Anniversaries and how they should be used

5 PM today (Central Daylight Time) will mark the 10th anniversary of my father's death. I know the exact time because I was at his side, holding his hand as he breathed his last, as was most of my family.

Let me rush to say I am not sad about this: my father had a long and generally healthy life marred only by a week of terrible illness at the end, illness I was able to share and help to mitigate. I don't mourn him daily. In fact, I don't even think of him as 'gone'. He's simply 'not around', I guess.

But anniversaries of this type serve a useful purpose in that they mark the passing of time, allowing us to pause and look back at a benchmark or spot and say, 'wow.
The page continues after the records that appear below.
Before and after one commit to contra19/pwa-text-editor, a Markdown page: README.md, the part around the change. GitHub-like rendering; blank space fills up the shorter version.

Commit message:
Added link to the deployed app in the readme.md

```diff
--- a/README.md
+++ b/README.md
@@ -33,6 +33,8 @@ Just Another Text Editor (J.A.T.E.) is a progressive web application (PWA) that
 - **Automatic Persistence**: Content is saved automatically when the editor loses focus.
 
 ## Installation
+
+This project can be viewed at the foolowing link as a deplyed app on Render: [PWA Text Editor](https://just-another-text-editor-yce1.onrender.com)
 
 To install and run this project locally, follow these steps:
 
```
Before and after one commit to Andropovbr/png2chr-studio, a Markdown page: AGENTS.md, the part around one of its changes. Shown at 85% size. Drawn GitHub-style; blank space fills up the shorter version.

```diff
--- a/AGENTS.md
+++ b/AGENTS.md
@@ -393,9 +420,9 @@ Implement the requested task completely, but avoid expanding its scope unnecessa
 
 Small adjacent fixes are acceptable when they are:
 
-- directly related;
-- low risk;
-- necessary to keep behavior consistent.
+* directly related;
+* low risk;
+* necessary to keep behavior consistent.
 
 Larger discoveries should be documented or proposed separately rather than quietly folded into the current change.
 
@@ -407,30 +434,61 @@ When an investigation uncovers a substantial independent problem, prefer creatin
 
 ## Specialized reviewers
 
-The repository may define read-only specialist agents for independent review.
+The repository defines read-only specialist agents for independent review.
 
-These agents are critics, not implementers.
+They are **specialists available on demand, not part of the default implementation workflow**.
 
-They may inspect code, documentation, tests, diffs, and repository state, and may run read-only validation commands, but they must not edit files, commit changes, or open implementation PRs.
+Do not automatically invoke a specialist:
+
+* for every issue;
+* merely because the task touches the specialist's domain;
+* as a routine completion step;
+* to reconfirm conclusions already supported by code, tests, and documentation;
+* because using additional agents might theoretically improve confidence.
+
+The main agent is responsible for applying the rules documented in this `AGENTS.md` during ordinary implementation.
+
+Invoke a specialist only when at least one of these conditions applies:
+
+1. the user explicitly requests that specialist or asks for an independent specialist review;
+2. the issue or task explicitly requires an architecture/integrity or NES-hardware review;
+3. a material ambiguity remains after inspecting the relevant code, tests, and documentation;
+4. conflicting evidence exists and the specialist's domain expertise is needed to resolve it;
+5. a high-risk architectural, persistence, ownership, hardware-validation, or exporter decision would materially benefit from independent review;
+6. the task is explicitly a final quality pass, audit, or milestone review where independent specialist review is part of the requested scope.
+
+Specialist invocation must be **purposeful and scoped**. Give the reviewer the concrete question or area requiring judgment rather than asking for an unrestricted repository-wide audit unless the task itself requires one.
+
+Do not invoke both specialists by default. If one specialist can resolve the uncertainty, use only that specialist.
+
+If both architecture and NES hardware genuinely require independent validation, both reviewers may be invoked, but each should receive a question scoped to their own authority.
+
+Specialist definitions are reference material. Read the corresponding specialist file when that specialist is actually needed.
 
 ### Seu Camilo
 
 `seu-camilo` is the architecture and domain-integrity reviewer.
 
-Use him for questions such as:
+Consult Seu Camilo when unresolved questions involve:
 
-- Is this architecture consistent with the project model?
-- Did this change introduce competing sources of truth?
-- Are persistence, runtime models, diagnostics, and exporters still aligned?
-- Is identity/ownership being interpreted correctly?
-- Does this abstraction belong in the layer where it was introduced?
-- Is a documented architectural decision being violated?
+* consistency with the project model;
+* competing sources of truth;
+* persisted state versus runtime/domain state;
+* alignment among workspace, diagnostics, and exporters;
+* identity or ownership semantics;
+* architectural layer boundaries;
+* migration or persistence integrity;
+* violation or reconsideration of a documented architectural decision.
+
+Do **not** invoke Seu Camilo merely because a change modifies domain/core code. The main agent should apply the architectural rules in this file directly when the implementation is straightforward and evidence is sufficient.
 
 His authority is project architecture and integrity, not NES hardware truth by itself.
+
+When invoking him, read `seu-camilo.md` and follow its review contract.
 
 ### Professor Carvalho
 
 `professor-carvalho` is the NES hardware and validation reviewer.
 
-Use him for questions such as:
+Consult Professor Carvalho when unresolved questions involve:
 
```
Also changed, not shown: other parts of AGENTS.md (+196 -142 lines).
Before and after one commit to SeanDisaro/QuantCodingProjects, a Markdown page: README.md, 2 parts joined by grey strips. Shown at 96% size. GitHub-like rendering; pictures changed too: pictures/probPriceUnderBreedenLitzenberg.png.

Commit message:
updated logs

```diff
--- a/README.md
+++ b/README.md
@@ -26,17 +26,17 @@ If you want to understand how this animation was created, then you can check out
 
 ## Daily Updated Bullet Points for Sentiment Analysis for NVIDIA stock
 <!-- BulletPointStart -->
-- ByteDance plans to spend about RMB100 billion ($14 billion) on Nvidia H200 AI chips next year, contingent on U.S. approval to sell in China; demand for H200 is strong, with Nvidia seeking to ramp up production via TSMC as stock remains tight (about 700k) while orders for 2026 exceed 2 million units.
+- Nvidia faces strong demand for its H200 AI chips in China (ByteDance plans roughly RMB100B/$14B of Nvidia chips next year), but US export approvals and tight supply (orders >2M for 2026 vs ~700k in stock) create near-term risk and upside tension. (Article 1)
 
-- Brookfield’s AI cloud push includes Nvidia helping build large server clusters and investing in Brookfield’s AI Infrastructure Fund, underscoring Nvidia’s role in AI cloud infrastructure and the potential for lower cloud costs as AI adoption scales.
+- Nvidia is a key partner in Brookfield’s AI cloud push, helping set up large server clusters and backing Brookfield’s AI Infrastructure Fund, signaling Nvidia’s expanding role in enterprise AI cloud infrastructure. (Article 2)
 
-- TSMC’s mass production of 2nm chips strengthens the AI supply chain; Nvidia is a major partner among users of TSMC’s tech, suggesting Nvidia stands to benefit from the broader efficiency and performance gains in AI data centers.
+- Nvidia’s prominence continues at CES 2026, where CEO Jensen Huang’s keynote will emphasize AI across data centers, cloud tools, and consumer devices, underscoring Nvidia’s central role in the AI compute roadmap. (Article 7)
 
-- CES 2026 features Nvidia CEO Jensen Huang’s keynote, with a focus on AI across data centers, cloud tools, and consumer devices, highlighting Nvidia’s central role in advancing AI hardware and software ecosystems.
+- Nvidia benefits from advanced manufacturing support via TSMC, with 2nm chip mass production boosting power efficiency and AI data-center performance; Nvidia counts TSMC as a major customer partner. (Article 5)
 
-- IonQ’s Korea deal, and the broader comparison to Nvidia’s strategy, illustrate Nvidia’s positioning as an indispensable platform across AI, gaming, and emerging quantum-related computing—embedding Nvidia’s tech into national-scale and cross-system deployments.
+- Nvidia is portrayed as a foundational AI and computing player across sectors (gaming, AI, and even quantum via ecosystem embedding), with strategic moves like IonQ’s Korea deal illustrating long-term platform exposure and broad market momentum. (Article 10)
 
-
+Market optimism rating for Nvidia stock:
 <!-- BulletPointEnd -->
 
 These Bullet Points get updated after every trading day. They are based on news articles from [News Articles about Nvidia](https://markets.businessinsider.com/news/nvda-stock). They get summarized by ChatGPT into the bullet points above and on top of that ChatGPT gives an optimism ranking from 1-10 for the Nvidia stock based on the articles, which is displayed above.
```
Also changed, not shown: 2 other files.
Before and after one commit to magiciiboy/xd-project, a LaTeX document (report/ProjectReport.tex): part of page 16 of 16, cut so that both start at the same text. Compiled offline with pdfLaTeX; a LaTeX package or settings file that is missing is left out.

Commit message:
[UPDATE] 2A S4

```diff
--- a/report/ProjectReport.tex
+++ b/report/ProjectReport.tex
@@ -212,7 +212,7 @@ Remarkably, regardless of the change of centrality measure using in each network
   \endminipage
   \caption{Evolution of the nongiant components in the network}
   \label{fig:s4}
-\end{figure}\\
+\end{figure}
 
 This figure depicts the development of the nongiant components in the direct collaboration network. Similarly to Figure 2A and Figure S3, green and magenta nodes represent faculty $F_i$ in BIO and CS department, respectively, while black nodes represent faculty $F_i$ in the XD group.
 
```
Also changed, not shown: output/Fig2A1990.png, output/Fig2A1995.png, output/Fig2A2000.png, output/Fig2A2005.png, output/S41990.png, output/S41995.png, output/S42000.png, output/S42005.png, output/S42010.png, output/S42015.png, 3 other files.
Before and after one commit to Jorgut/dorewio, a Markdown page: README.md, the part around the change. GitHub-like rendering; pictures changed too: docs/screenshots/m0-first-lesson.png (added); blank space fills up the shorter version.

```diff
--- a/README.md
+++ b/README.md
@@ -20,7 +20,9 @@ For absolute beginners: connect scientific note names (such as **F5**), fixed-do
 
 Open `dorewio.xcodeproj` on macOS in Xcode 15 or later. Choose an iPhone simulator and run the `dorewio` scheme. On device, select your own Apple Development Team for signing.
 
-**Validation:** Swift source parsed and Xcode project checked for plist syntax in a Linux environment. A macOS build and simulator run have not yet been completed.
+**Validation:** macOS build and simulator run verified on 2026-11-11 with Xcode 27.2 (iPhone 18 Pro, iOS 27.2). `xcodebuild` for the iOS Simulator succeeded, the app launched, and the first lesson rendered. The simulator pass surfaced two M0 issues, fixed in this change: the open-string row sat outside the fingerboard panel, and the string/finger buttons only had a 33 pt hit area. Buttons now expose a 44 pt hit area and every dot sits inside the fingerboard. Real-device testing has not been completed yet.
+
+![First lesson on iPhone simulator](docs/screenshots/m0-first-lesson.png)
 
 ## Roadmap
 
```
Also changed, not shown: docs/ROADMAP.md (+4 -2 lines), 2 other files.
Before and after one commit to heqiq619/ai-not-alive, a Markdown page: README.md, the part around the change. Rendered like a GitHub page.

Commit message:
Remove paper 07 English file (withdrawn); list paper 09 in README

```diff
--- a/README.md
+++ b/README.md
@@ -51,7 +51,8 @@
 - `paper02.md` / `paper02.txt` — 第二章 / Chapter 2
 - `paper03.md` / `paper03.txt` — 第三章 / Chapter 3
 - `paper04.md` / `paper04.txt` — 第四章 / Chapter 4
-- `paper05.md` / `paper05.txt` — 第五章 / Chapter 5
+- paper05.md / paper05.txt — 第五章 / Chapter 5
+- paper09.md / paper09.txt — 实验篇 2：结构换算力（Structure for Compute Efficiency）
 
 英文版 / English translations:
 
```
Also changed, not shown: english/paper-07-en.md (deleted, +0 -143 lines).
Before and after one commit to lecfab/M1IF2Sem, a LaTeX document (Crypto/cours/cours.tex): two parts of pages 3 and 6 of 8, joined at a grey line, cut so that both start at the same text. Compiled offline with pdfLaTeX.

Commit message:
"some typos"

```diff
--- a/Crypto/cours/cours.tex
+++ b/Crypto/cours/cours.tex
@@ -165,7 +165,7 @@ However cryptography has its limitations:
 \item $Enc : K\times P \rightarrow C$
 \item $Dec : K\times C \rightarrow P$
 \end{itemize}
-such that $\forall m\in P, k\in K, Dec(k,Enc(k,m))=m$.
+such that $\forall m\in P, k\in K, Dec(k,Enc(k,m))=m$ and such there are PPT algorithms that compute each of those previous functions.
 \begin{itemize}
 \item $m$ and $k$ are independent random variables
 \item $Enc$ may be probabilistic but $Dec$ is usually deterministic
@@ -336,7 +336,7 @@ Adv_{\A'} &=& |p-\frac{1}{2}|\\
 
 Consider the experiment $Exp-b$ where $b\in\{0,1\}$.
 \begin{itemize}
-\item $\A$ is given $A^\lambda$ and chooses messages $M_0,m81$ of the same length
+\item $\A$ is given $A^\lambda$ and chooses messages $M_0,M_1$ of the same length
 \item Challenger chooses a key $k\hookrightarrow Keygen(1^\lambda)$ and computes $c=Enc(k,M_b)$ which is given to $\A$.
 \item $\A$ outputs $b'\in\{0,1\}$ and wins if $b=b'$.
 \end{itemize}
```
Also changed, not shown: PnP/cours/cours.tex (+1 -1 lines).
I've done this since then' or 'I can't believe that happened.'

In the world in the last 10 years:

  • countless (and I mean that literally: I've lost count) storms, hurricanes, cylones, earthquakes, floods and other disasters resulting in millions of deaths.
  • 9/11 (which changed much of how we view the world)
  • a war (in progress) and others still raging (civil and otherwise)
  • jobs lost and found (I was laid off and found a new job; my sister retired; my other sister had her company downsized but stuck with the little version which resulted; my nieces have since found their niches in the world)
  • other deaths (my ex-husband died [no comment on poetic justice that he died relatively young]; my ex-brother-in-law died;)
  • deaths avoided (a dear friend who has successfully beat breast cancer; a dear friend who survived a terrible heart attack)
  • assorted accomplishments (I've seen 5 books published, have contracts for 5 more)

You see how 'accomplishments' pale in comparison to other events? Don't get me wrong, I'm damn proud of those books and what they represent. But every now and then it's good to step back and look over my shoulder and see where I was, where I am now, and where I might be ahead. It's an interesting journey -- life -- and death will probably be an equally interesting journey, as well. Sometimes it's nice to pause and just reflect on that.

At 5:00 today I plan to hoist a glass to my father (cocktail hour always began promptly at 5:00 PM in our house) and spend a few moments remembering family vacations, little jokes, fun Father's Days spent together, and other memories. Then I'm going to get working on making the next 10 years of memories.


Mechele Armstrong said...

It's always interesting to look back.

May the toast go well.

My father passed away a few months after yours did. It will be 10 years ago in June. Everytime I think of him, and I still miss him, I smile. I hope I'm remembered that way by someone when I go.

N.J.Walters said...

It's amazing how much happens in a decade and how quickly the time can go by.

My father has been gone for 25 years. Like in your situation, all the immediate family was there when he died. For that, I will always be grateful.

He was only 45 when he passed, and as I approach that age myself, I truly understand just how young he was when he died. I'm thankful for every day I live, knowing each one is a gift.